David Lynch’s psycho-sexual thriller masterwork not only paved the way for much of his defining work to come but remains as frightening and potent as it was when it initially premiered. Blue Velvet is a beautiful and tragic story about so many things: corruption of youth, the decline of 1950s idealism, sexual discovery, the face of true evil, and The American Dream. Between all the nightmarish horror of Dennis Hopper’s legendary villain, there are smatterings of nostalgia and melancholy sprinkled in. Lynch puts forward an actual nightmare come to life, which means it must start out very much like a wonderful dream before everything is set to turn on its head. The themes and ideas explored in Blue Velvet would go on to be more thoroughly embodied by Lynch’s later work — namely, Mulholland Dr. (2000) and Twin Peaks (1990-1991 & 2017), the generation-defining television series for which this site is named — but nonetheless, Blue Velvet continues to be a paragon of Lynch’s unique and bizarre kind of filmmaking. A perfect intersection of commercial appeal and Lynchian surreality.
0:00 – 4:57 – David visits Seattle, fishing & horror museums

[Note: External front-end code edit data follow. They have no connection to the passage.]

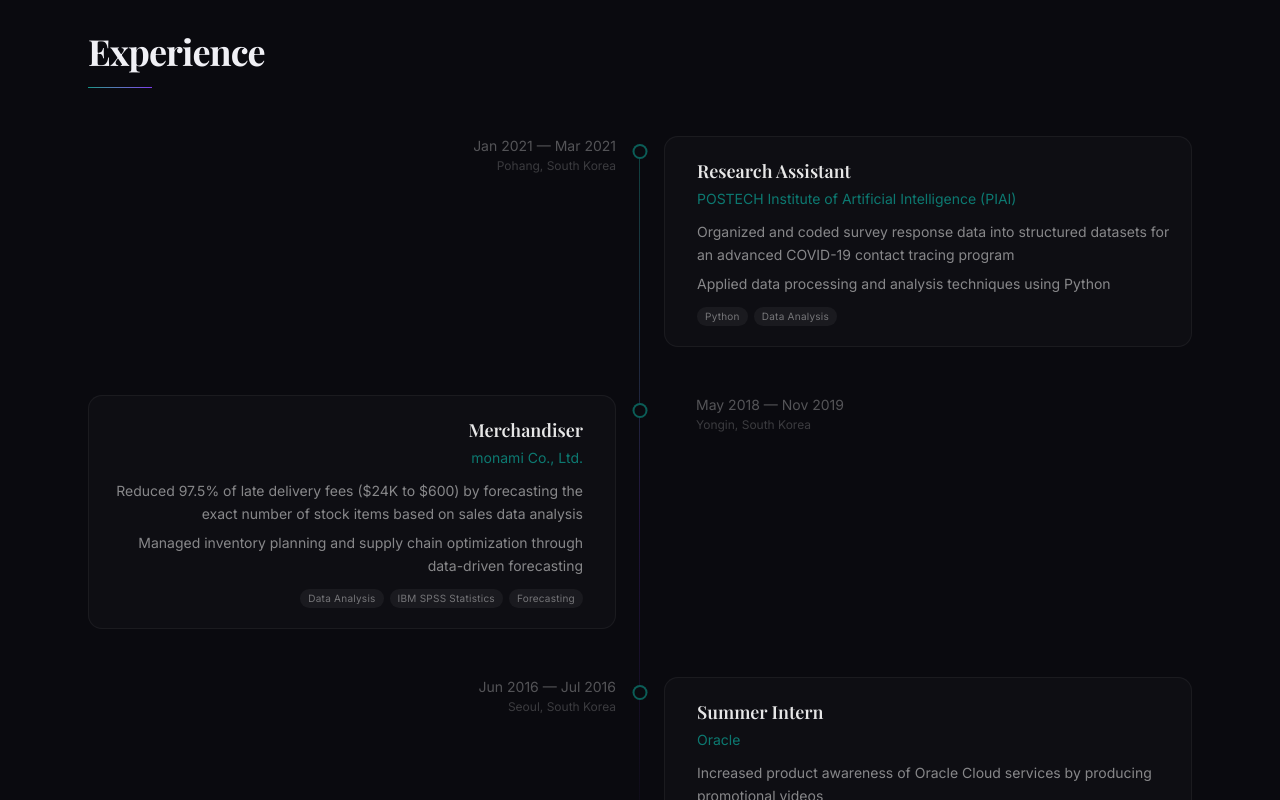
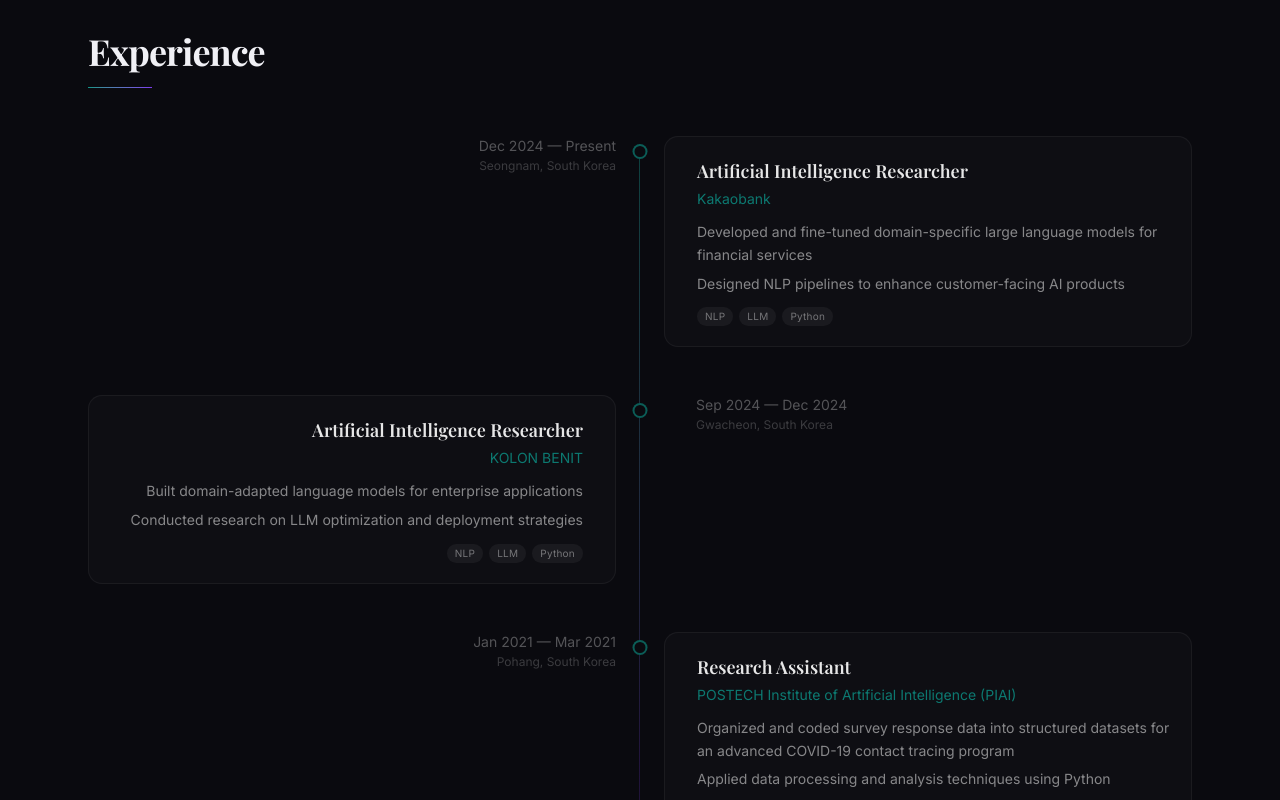
Before and after one commit to miraekiim/mirae-portfolio, a Next.js app: page / in a window 1280 px wide. Shown: the part 1560-2360 px from the top of the page. Built offline with nearby package versions, Linux system fonts and the light colour scheme; a web font is replaced by a local one.

Commit message:
feat: optimize mobile and update career

```diff
--- a/src/app/globals.css
+++ b/src/app/globals.css
@@ -90,9 +90,17 @@
     @apply border-border outline-ring/50;
   }
   body {
-    @apply bg-background text-foreground;
+    @apply bg-background text-foreground overflow-x-hidden;
   }
   html {
-    @apply scroll-smooth font-sans;
+    @apply scroll-smooth font-sans overflow-x-hidden;
   }
 }
+
+@supports (padding: env(safe-area-inset-bottom)) {
+  body {
+    padding-left: env(safe-area-inset-left);
+    padding-right: env(safe-area-inset-right);
+    padding-bottom: env(safe-area-inset-bottom);
+  }
+}
--- a/src/components/layout/Navbar.tsx
+++ b/src/components/layout/Navbar.tsx
@@ -126,7 +126,7 @@
             exit={{ opacity: 0 }}
             className="fixed inset-0 z-40 bg-[#0a0a0f]/95 backdrop-blur-xl md:hidden"
           >
-            <div className="flex h-full flex-col items-center justify-center gap-8">
+            <div className="flex h-full flex-col items-center justify-center gap-6">
               {navItems.map(({ label, href }, i) => (
                 <motion.button
                   key={href}
--- a/src/components/sections/About.tsx
+++ b/src/components/sections/About.tsx
@@ -7,7 +7,7 @@
 export function About() {
   return (
     <SectionWrapper id="about">
-      <div className="grid gap-12 md:grid-cols-[280px_1fr] md:gap-16">
+      <div className="grid gap-8 md:grid-cols-[280px_1fr] md:gap-16">
         {/* Avatar placeholder */}
         <motion.div
           initial={{ opacity: 0, scale: 0.9 }}
@@ -17,9 +17,9 @@
           className="flex justify-center md:justify-start"
         >
           <div className="relative">
-            <div className="h-56 w-56 rounded-full bg-gradient-to-br from-[#0d9488]/20 to-[#7c3aed]/20 p-[2px]">
+            <div className="h-40 w-40 sm:h-48 sm:w-48 md:h-56 md:w-56 rounded-full bg-gradient-to-br from-[#0d9488]/20 to-[#7c3aed]/20 p-[2px]">
               <div className="flex h-full w-full items-center justify-center rounded-full bg-[#111118]">
-                <span className="bg-gradient-to-br from-[#0d9488] to-[#7c3aed] bg-clip-text font-serif text-5xl font-bold text-transparent">
+                <span className="bg-gradient-to-br from-[#0d9488] to-[#7c3aed] bg-clip-text font-serif text-4xl md:text-5xl font-bold text-transparent">
                   MK
                 </span>
               </div>
--- a/src/components/sections/Education.tsx
+++ b/src/components/sections/Education.tsx
@@ -22,7 +22,7 @@
             whileInView={{ opacity: 1, y: 0 }}
             viewport={{ once: true }}
             transition={{ duration: 0.5, delay: i * 0.15 }}
-            className="group relative overflow-hidden rounded-xl border border-white/5 bg-white/[0.02] p-6 transition-all duration-300 hover:border-white/10 hover:bg-white/[0.04]"
+            className="group relative overflow-hidden rounded-xl border border-white/5 bg-white/[0.02] p-4 sm:p-6 transition-all duration-300 hover:border-white/10 hover:bg-white/[0.04]"
           >
             {/* Subtle corner accent */}
             <div className="absolute right-0 top-0 h-16 w-16 bg-gradient-to-bl from-[#7c3aed]/5 to-transparent" />
--- a/src/components/sections/Experience.tsx
+++ b/src/components/sections/Experience.tsx
@@ -17,7 +17,7 @@
         {/* Timeline line */}
         <div className="absolute left-[7px] top-2 bottom-2 w-px bg-gradient-to-b from-[#0d9488]/40 via-[#7c3aed]/20 to-transparent md:left-1/2 md:-translate-x-px" />
 
-        <div className="space-y-12">
+        <div className="space-y-8 md:space-y-12">
           {experiences.map((exp, i) => (
             <motion.div
               key={exp.id}
@@ -36,7 +36,7 @@
 
               {/* Date - left side on desktop */}
               <div
-                className={`pl-8 md:pl-0 ${i % 2 === 0 ? "md:text-right" : "md:order-2 md:text-left md:pl-8"}`}
+                className={`pl-7 md:pl-0 ${i % 2 === 0 ? "md:text-right" : "md:order-2 md:text-left md:pl-8"}`}
               >
                 <p className="text-sm text-white/30">
                   {exp.startDate} — {exp.endDate}
@@ -46,7 +46,7 @@
 
               {/* Content - right side on desktop */}
               <div
-                className={`group ml-8 rounded-xl border border-white/5 bg-white/[0.02] p-5 transition-all duration-300 hover:border-white/10 hover:bg-white/[0.04] md:ml-0 ${i % 2 === 0 ? "md:pl-8" : "md:order-1 md:pr-8 md:text-right"}`}
+                className={`group ml-7 rounded-xl border border-white/5 bg-white/[0.02] p-4 md:p-5 transition-all duration-300 hover:border-white/10 hover:bg-white/[0.04] md:ml-0 ${i % 2 === 0 ? "md:pl-8" : "md:order-1 md:pr-8 md:text-right"}`}
               >
                 <h3 className="font-serif text-lg font-semibold text-white/90">
                   {exp.role}
--- a/src/components/sections/Hero.tsx
+++ b/src/components/sections/Hero.tsx
@@ -117,7 +117,7 @@
 
       <div className="relative z-10 flex flex-col items-center gap-6 px-6 text-center">
         {/* Name */}
-        <h1 className="font-serif text-5xl font-bold tracking-tight sm:text-6xl md:text-8xl">
+        <h1 className="font-serif text-4xl font-bold tracking-tight sm:text-5xl md:text-6xl lg:text-8xl">
           {nameChars.map((char, i) => (
             <motion.span
               key={i}
--- a/src/components/sections/Skills.tsx
+++ b/src/components/sections/Skills.tsx
@@ -13,7 +13,7 @@
       <SectionHeading>Skills</SectionHeading>
       <div className="mt-4 h-px w-16 bg-gradient-to-r from-[#0d9488] to-[#7c3aed]" />
 
-      <div className="mt-12 grid gap-8 sm:grid-cols-2">
+      <div className="mt-12 grid gap-6 sm:gap-8 sm:grid-cols-2">
         {skillCategories.map((cat, i) => (
           <motion.div
             key={cat.category}
--- a/src/components/ui/SectionWrapper.tsx
+++ b/src/components/ui/SectionWrapper.tsx
@@ -19,7 +19,7 @@
       whileInView={{ opacity: 1, y: 0 }}
       viewport={{ once: true, margin: "-80px" }}
       transition={{ duration: 0.7, ease: [0.22, 1, 0.36, 1] }}
-      className={cn("mx-auto w-full max-w-6xl px-6 py-24 md:py-32", className)}
+      className={cn("mx-auto w-full max-w-6xl px-4 py-16 sm:px-6 md:py-24 lg:py-32", className)}
     >
       {children}
     </motion.section>
--- a/src/data/experience.ts
+++ b/src/data/experience.ts
@@ -1,6 +1,32 @@
 import { Experience } from "@/types";
 
 export const experiences: Experience[] = [
+  {
+    id: "kakaobank",
+    role: "Artificial Intelligence Researcher",
+    organization: "Kakaobank",
+    location: "Seongnam, South Korea",
+    startDate: "Dec 2024",
+    endDate: "Present",
+    description: [
+      "Developed and fine-tuned domain-specific large language models for financial services",
+      "Designed NLP pipelines to enhance customer-facing AI products",
+    ],
+    skills: ["NLP", "LLM", "Python"],
+  },
+  {
+    id: "kolon-benit",
+    role: "Artificial Intelligence Researcher",
+    organization: "KOLON BENIT",
+    location: "Gwacheon, South Korea",
+    startDate: "Sep 2024",
+    endDate: "Dec 2024",
+    description: [
+      "Built domain-adapted language models for enterprise applications",
+      "Conducted research on LLM optimization and deployment strategies",
+    ],
+    skills: ["NLP", "LLM", "Python"],
+  },
   {
     id: "postech",
     role: "Research Assistant",
--- a/src/data/profile.ts
+++ b/src/data/profile.ts
@@ -1,8 +1,8 @@
 export const profile = {
   name: "Mirae Kim",
   title: "AI Researcher",
-  tagline: "NLP & Healthcare AI",
-  affiliation: "Sungkyunkwan University",
+  tagline: "NLP · Financial AI · Healthcare AI",
+  affiliation: "Kakaobank",
   bio: `I am an AI researcher specializing in Natural Language Processing and its applications in healthcare. My research focuses on developing empathetic and informative AI chatbot systems to support childhood cancer survivors — bridging the gap between advanced AI technology and real-world psychosocial needs.
 
 With a foundation in Statistics and a Master's degree in Artificial Intelligence, I bring a data-driven approach to building conversational AI systems that can provide meaningful emotional and informational support.`,
```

4:57 – 10:55 – Jojo Rabbit & Alec Baldwin roast
10:55 – 22:00 – Monos, Hustle, The Golfinch
22:00 – 59:22 – Blue Velvet